Deputy Secretary of Homeland Security Alejandro Mayorkas and U.S. Immigration and Customs Enforcement (ICE) Director Sarah R. Saldaña today presided over the unveiling of a major expansion of the ICE Cyber Crimes Center in Fairfax, Va.
The expanded center will provide ICE's Homeland Security Investigations (HSI) with enhanced operational and training capabilities in order to meet the growing cyber mission of the agency and increasing workload of criminal cases with a cyber-nexus.
"The men and women of Homeland Security Investigations perform critical work in combating criminals that use the computer as their weapon, perpetrating crimes ranging from child exploitation to the theft of intellectual property," said Deputy Secretary Mayorkas. "The development of this expanded Cyber Crimes Center provides this great workforce with the facility and tools they deserve to accomplish their mission."
In 1997, the U.S. Customs Service created the Cyber Crimes Center – which became known as "C3" – in response to changing technologies and its effect on criminal trends. While C3's mission has evolved dramatically since its creation, little renovation has been made since then to update the physical space.
The expansion unveiled July 22 includes the build-out of a 5,000-square-foot forensic laboratory, space for coordinating large cyber operations, an evidence vault, and multiple training and conference rooms.

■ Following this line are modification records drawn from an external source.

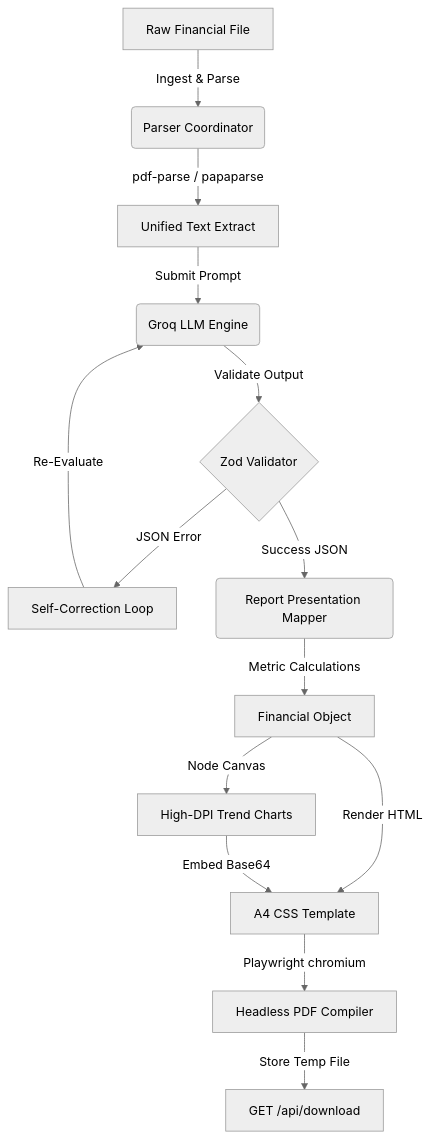
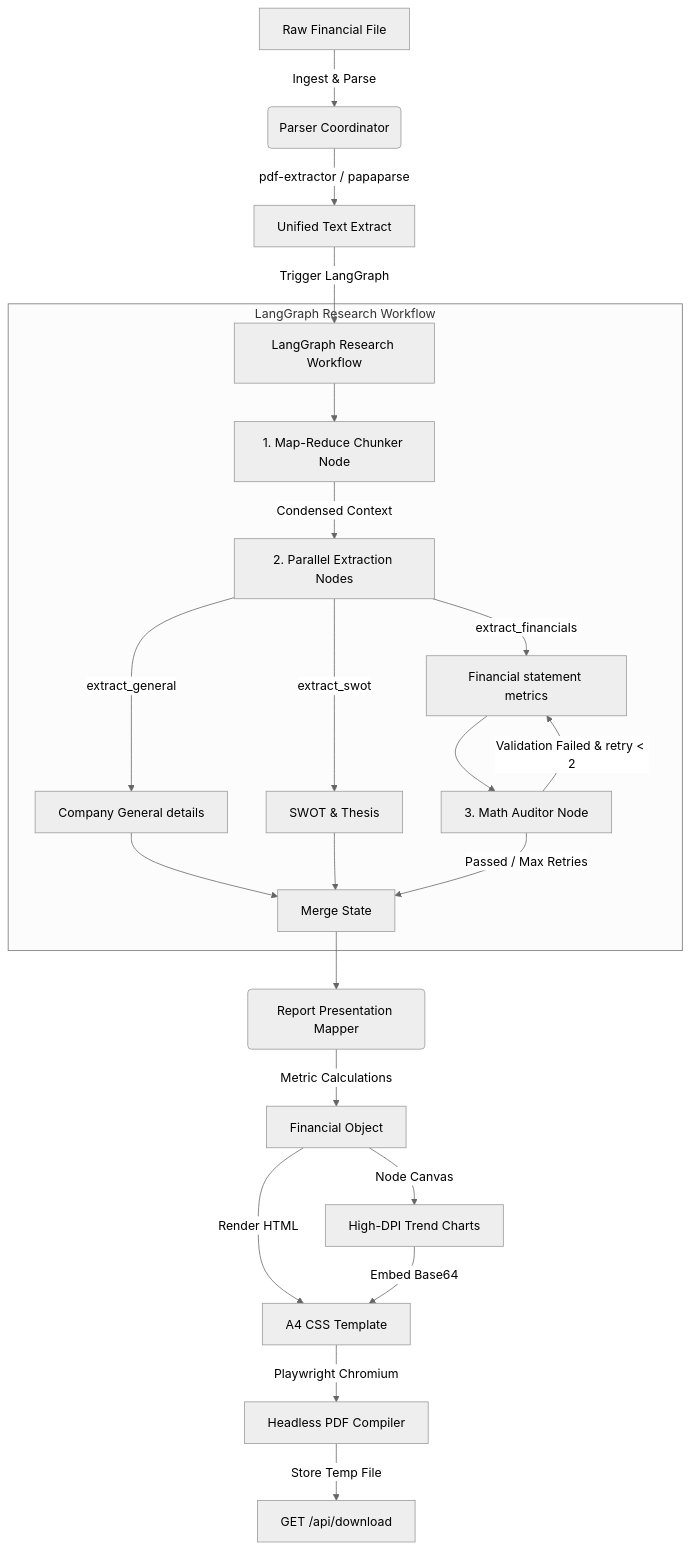
The diagram in README.md (Pallavikumarimdb/EquiGen), drawn with Mermaid (neutral theme) before and after one commit. The commit also changed other lines of this file and 4 other files, not shown here.

Commit message:
feat: implement stateful map-reduce extraction pipeline using LangGraph

````diff
--- a/README.md
+++ b/README.md
@@ -24,16 +24,29 @@
 ```mermaid
 graph TD
     A[Raw Financial File] -->|Ingest & Parse| B(Parser Coordinator)
-    B -->|pdf-parse / papaparse| C[Unified Text Extract]
-    C -->|Submit Prompt| D(Groq LLM Engine)
-    D -->|Validate Output| E{Zod Validator}
-    E -->|JSON Error| F[Self-Correction Loop]
-    F -->|Re-Evaluate| D
-    E -->|Success JSON| G(Report Presentation Mapper)
-    G -->|Metric Calculations| H[Financial Object]
-    H -->|Node Canvas| I[High-DPI Trend Charts]
-    H -->|Render HTML| J[A4 CSS Template]
-    I -->|Embed Base64| J
-    J -->|Playwright chromium| K[Headless PDF Compiler]
-    K -->|Store Temp File| L[GET /api/download]
+    B -->|pdf-extractor / papaparse| C[Unified Text Extract]
+    C -->|Trigger LangGraph| D[LangGraph Research Workflow]
+    
+    subgraph LangGraph Research Workflow
+      D --> E[1. Map-Reduce Chunker Node]
+      E -->|Condensed Context| F[2. Parallel Extraction Nodes]
+      
+      F -->|extract_general| G[Company General details]
+      F -->|extract_swot| H[SWOT & Thesis]
+      F -->|extract_financials| I[Financial statement metrics]
+      
+      G --> J[Merge State]
+      H --> J
+      I --> K[3. Math Auditor Node]
+      K -->|Validation Failed & retry < 2| I
+      K -->|Passed / Max Retries| J
+    end
+    
+    J --> L(Report Presentation Mapper)
+    L -->|Metric Calculations| M[Financial Object]
+    M -->|Node Canvas| N[High-DPI Trend Charts]
+    M -->|Render HTML| O[A4 CSS Template]
+    N -->|Embed Base64| O
+    O -->|Playwright Chromium| P[Headless PDF Compiler]
+    P -->|Store Temp File| Q[GET /api/download]
 ```
````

According to ICE Director Saldaña, today's C3 is better equipped for combating cybercrime in today's age: ICE's cybercrime strategy focuses on network intrusion and online theft of intellectual property and online theft of export controlled data; cyber economic crimes to include the sale and conversion of stolen credit card data and personally identifiable information into criminal proceeds; and cyber enabled crimes like child exploitation, illicit underground marketplaces, document fraud, and other crimes that have transitioned from the physical to virtual world.
C3's current mission involves keeping pace with emerging computer technology and Internet processes; proactively using these new technologies to combat criminal activity and address vulnerabilities created by the Internet; disseminating investigative leads and intelligence to field offices and international law enforcement partners; and supporting field investigations.
The Cyber Crimes Center has also developed a cybercrime curriculum to train HSI special agents and law enforcement partners in conducting cyber investigations. Classes on subjects including cyber smuggling, undercover and network intrusion investigations will take place at the new C3 beginning in early 2016. C3 is already using the new space to provide training in advanced software applications for victim identification in support of child sexual exploitation investigations.
C3 delivers computer and cyber-based technical services in support of HSI cases – including investigations into underground online marketplaces selling illegal drugs, weapons and other contraband; the trading of images of child pornography; and the theft of intellectual property.
Recent examples of the types of cases investigated and supported by C3 include the takedown of underground online marketplaces like Silk Road and Black Market Reloaded, cyber theft and piracy of the Hollywood movie The Expendables 3 and the dismantling of one of the largest child pornography websites on the dark net with more than 27,000 subscribers, as part of Operation Round Table.